Date: Sat, 28 Apr 2001 01:06:18 -0700
Sender: "SAS(r) Discussion" <SAS-L@LISTSERV.UGA.EDU>
From: "Karsten M. Self" <kmself@IX.NETCOM.COM>
Subject: Re: Slightly Off-Topic -- Consulting vs. Full-Time Wages
In-Reply-To: <OOrG6.firstname.lastname@example.org>; from
muon33@NYC.RR.COM on Sat, Apr 28, 2001 at 04:38:06AM +0000
Content-Type: multipart/signed; micalg=pgp-sha1;
on Sat, Apr 28, 2001 at 04:38:06AM +0000, Michael Stuart (muon33@NYC.RR.COM) wrote:
> I'm being asked by my closing dot-com employer to stay a little beyond my
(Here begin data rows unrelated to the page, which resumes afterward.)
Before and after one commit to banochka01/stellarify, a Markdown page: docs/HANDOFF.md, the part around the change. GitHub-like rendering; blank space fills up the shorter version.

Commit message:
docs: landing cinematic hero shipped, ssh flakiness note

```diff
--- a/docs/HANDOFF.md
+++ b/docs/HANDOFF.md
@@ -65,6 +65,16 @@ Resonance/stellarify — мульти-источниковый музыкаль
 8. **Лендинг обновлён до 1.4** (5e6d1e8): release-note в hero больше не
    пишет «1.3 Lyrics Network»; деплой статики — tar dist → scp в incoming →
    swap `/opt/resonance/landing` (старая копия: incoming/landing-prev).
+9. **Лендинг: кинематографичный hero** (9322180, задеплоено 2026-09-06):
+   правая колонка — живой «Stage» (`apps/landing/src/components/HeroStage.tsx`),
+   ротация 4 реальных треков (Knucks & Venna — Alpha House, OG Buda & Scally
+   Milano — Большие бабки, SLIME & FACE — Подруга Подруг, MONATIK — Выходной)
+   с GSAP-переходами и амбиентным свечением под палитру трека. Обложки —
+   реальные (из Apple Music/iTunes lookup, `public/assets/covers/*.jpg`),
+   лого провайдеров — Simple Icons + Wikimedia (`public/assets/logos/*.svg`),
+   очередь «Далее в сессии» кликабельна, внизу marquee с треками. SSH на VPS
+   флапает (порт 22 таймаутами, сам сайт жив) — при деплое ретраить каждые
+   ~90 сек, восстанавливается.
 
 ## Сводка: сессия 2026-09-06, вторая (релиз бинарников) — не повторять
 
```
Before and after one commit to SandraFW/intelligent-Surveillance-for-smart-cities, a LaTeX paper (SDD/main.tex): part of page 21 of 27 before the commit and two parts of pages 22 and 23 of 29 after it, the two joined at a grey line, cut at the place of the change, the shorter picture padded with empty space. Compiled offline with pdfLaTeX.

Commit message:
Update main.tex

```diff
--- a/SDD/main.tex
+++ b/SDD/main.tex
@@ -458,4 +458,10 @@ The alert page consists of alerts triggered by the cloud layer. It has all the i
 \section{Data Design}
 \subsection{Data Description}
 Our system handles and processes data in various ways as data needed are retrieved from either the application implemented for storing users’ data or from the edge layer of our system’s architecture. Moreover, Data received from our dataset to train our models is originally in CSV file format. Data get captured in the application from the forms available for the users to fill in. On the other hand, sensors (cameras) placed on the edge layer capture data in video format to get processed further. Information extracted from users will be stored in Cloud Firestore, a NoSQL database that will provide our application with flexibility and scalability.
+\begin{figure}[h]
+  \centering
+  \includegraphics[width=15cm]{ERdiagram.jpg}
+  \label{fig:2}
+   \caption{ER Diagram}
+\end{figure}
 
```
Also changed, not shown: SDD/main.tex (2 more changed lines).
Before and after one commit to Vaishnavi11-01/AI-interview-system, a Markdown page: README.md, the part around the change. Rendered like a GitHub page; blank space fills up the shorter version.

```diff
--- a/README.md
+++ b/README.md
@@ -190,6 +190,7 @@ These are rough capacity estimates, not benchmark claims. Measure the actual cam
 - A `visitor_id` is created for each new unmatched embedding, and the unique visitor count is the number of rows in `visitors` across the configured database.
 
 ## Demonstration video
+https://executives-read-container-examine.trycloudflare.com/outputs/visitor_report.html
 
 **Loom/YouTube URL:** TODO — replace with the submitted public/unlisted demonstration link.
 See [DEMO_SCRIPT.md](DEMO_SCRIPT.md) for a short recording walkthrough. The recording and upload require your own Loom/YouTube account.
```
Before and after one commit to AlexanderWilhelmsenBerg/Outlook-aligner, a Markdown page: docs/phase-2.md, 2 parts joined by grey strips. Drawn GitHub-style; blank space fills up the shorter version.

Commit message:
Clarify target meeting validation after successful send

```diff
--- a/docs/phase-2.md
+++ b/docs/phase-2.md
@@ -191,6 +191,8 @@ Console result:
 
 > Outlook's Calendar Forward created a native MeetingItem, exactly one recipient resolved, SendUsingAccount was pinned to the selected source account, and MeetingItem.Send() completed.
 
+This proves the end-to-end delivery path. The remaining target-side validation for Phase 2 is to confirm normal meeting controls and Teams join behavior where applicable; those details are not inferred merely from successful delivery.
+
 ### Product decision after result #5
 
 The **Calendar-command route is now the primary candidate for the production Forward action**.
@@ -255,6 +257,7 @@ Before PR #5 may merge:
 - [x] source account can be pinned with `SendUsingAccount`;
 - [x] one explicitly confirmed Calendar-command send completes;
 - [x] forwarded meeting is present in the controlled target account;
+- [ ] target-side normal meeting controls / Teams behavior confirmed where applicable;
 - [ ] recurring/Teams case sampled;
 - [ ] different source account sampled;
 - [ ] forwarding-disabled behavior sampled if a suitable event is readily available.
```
> official termination date (at which point my benefits will cease), to do
> some clean up SAS programming and analysis.
> Is there a reasonable/standard factor that I should apply to my base hourly
> salary to arrive at a fair amount of pay for this short-term gig?
The economist's answer is "what the market will bear". Finding out what
the local going rate is would be a good idea.
Most contract houses charge 30-40% overhead on contractors. Most
independents take a portion, but not all of this -- a portion, because
you're getting more than you'd get through a shop, not all, because you
and the client ar both getting a better deal.
If you're 1099, your base consulting fee includes employers' component
of payroll deductions (e.g.: SSN), an accounting for vacation, health
care, other benefits, and a risk premium.
All this considered, a common rule of thumb is to take your annual
salary in thousands, double this in dollars, and call it your hourly.
If you were making $100k/yr, your hourly equivalent is $100k/hr. This
is rough and skips a lot of details, but is commonly used.
Note also that rates tend to be higher for short-term contracts than
If you're thinking of entering the contract SAS market, I'd strongly
- You get in touch with your local SAS user group.
- Check out Charles Patridge's SCONSIG website
- As a general consulting reference: Janet Ruhl, _The Computer
Consultant's Guide, 2nd Ed_ ISBN 0-471-17649-4, is strongly
recommended. There is a companion website,
http://www.realrates.com/ . I'm pulling the conversion factor from
the chapter on billing of this book.
Note also, depending on where you are, that the consulting market may be
tightening somewhat. SAS appeas to be riding out fairly well -- it
wasn't incredibly popular in the dot-com set, and its use in the biotech
sector is somewhat in an upswing. Still, the general market is very
different from a year ago.
Karsten M. Self <email@example.com> http://kmself.home.netcom.com/
What part of "Gestalt" don't you understand? There is no K5 cabal